• **Action item**:
The reply should hold every record, copied exactly, and none of the pictures.

★ ★ ★ ★ ★

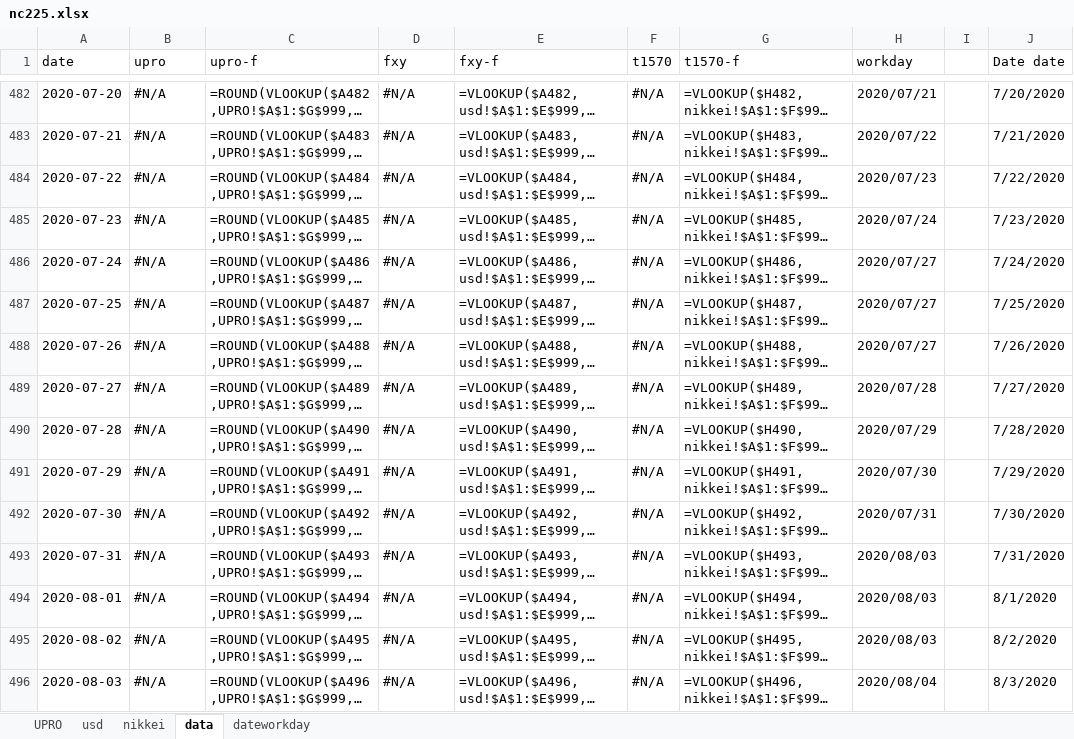
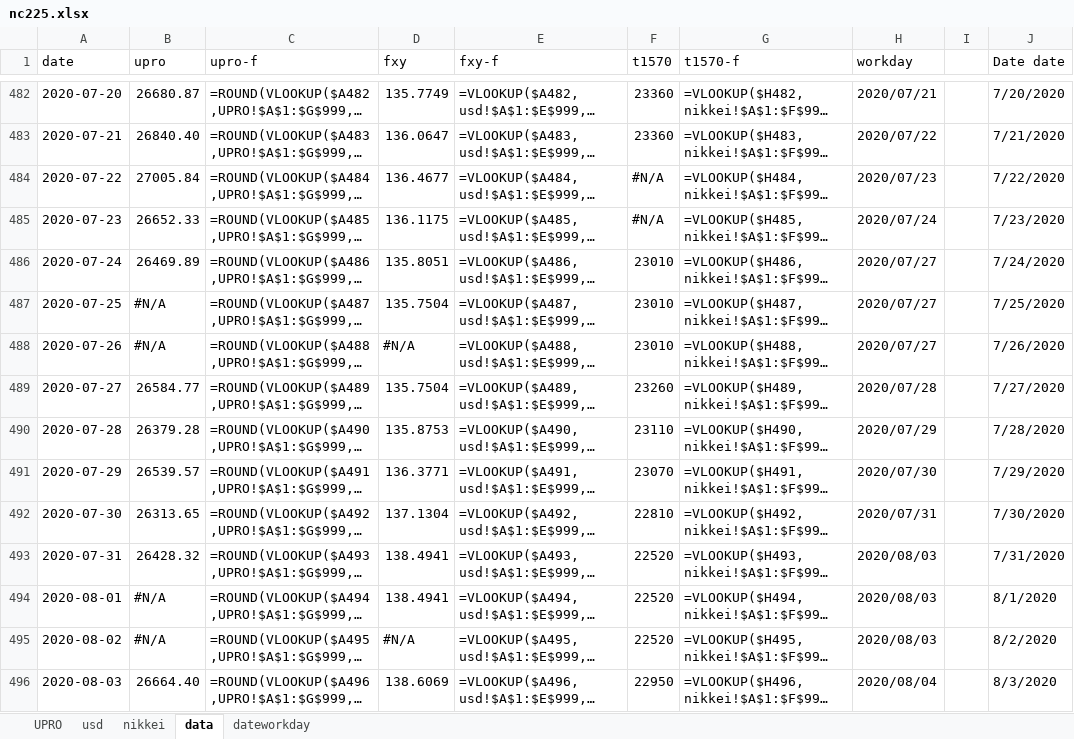
Before and after one commit to BEROCHLU/headless-scraping, an Excel workbook: xlsx/nc225.xlsx, sheet data, drawn as a sheet; only a part is shown, gaps mark what is left out; long unchanged cells end in …; values as stored, in another font and other column widths than the file's, no cell formats; formulas without a stored value are shown as written; the diff covers the shown part only; the diff names each change by its address in the sheet, - before the commit and + after, or states it on an @@ line.

```diff
--- a/xlsx/nc225.xlsx (sheet data)
+++ b/xlsx/nc225.xlsx (sheet data)
-B482 (upro): #N/A
+B482 (upro): 26680.87
-D482 (fxy): #N/A
+D482 (fxy): 135.7749
-F482:F483 (t1570): #N/A
+F482:F483 (t1570): 23360
-B483 (upro): #N/A
+B483 (upro): 26840.40
-D483 (fxy): #N/A
+D483 (fxy): 136.0647
-B484 (upro): #N/A
+B484 (upro): 27005.84
-D484 (fxy): #N/A
+D484 (fxy): 136.4677
-B485 (upro): #N/A
+B485 (upro): 26652.33
-D485 (fxy): #N/A
+D485 (fxy): 136.1175
-B486 (upro): #N/A
+B486 (upro): 26469.89
-D486 (fxy): #N/A
+D486 (fxy): 135.8051
-F486:F488 (t1570): #N/A
+F486:F488 (t1570): 23010
-D487 (fxy): #N/A
+D487 (fxy): 135.7504
-B489 (upro): #N/A
+B489 (upro): 26584.77
-D489 (fxy): #N/A
+D489 (fxy): 135.7504
-F489 (t1570): #N/A
+F489 (t1570): 23260
-B490 (upro): #N/A
+B490 (upro): 26379.28
-D490 (fxy): #N/A
+D490 (fxy): 135.8753
-F490 (t1570): #N/A
+F490 (t1570): 23110
-B491 (upro): #N/A
+B491 (upro): 26539.57
-D491 (fxy): #N/A
+D491 (fxy): 136.3771
-F491 (t1570): #N/A
+F491 (t1570): 23070
-B492 (upro): #N/A
+B492 (upro): 26313.65
-D492 (fxy): #N/A
+D492 (fxy): 137.1304
-F492 (t1570): #N/A
+F492 (t1570): 22810
-B493 (upro): #N/A
+B493 (upro): 26428.32
-D493:D494 (fxy): #N/A
+D493:D494 (fxy): 138.4941
-F493:F495 (t1570): #N/A
+F493:F495 (t1570): 22520
-B496 (upro): #N/A
+B496 (upro): 26664.40
-D496 (fxy): #N/A
+D496 (fxy): 138.6069
-F496 (t1570): #N/A
+F496 (t1570): 22950
```
Also changed, not shown: 434 edited cells elsewhere in this sheet, sheet UPRO, sheet nikkei, sheet usd, cell formats.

★ ★ ★ ★ ★

• **Final answer**:
Before and after one commit to BEROCHLU/headless-scraping, an Excel workbook: xlsx/nc225.xlsx, sheet data, drawn as a sheet; only a part is shown, gaps mark what is left out; long unchanged cells end in …; values as stored, in another font and other column widths than the file's, no cell formats; formulas without a stored value are shown as written; the diff covers the shown part only; the diff names each change by its address in the sheet, - before the commit and + after, or states it on an @@ line.

```diff
--- a/xlsx/nc225.xlsx (sheet data)
+++ b/xlsx/nc225.xlsx (sheet data)
-B482 (upro): #N/A
+B482 (upro): 26680.87
-D482 (fxy): #N/A
+D482 (fxy): 135.7749
-F482:F483 (t1570): #N/A
+F482:F483 (t1570): 23360
-B483 (upro): #N/A
+B483 (upro): 26840.40
-D483 (fxy): #N/A
+D483 (fxy): 136.0647
-B484 (upro): #N/A
+B484 (upro): 27005.84
-D484 (fxy): #N/A
+D484 (fxy): 136.4677
-B485 (upro): #N/A
+B485 (upro): 26652.33
-D485 (fxy): #N/A
+D485 (fxy): 136.1175
-B486 (upro): #N/A
+B486 (upro): 26469.89
-D486 (fxy): #N/A
+D486 (fxy): 135.8051
-F486:F488 (t1570): #N/A
+F486:F488 (t1570): 23010
-D487 (fxy): #N/A
+D487 (fxy): 135.7504
-B489 (upro): #N/A
+B489 (upro): 26584.77
-D489 (fxy): #N/A
+D489 (fxy): 135.7504
-F489 (t1570): #N/A
+F489 (t1570): 23260
-B490 (upro): #N/A
+B490 (upro): 26379.28
-D490 (fxy): #N/A
+D490 (fxy): 135.8753
-F490 (t1570): #N/A
+F490 (t1570): 23110
-B491 (upro): #N/A
+B491 (upro): 26539.57
-D491 (fxy): #N/A
+D491 (fxy): 136.3771
-F491 (t1570): #N/A
+F491 (t1570): 23070
-B492 (upro): #N/A
+B492 (upro): 26313.65
-D492 (fxy): #N/A
+D492 (fxy): 137.1304
-F492 (t1570): #N/A
+F492 (t1570): 22810
-B493 (upro): #N/A
+B493 (upro): 26428.32
-D493:D494 (fxy): #N/A
+D493:D494 (fxy): 138.4941
-F493:F495 (t1570): #N/A
+F493:F495 (t1570): 22520
-B496 (upro): #N/A
+B496 (upro): 26664.40
-D496 (fxy): #N/A
+D496 (fxy): 138.6069
-F496 (t1570): #N/A
+F496 (t1570): 22950
```
Also changed, not shown: 434 edited cells elsewhere in this sheet, sheet UPRO, sheet nikkei, sheet usd, cell formats.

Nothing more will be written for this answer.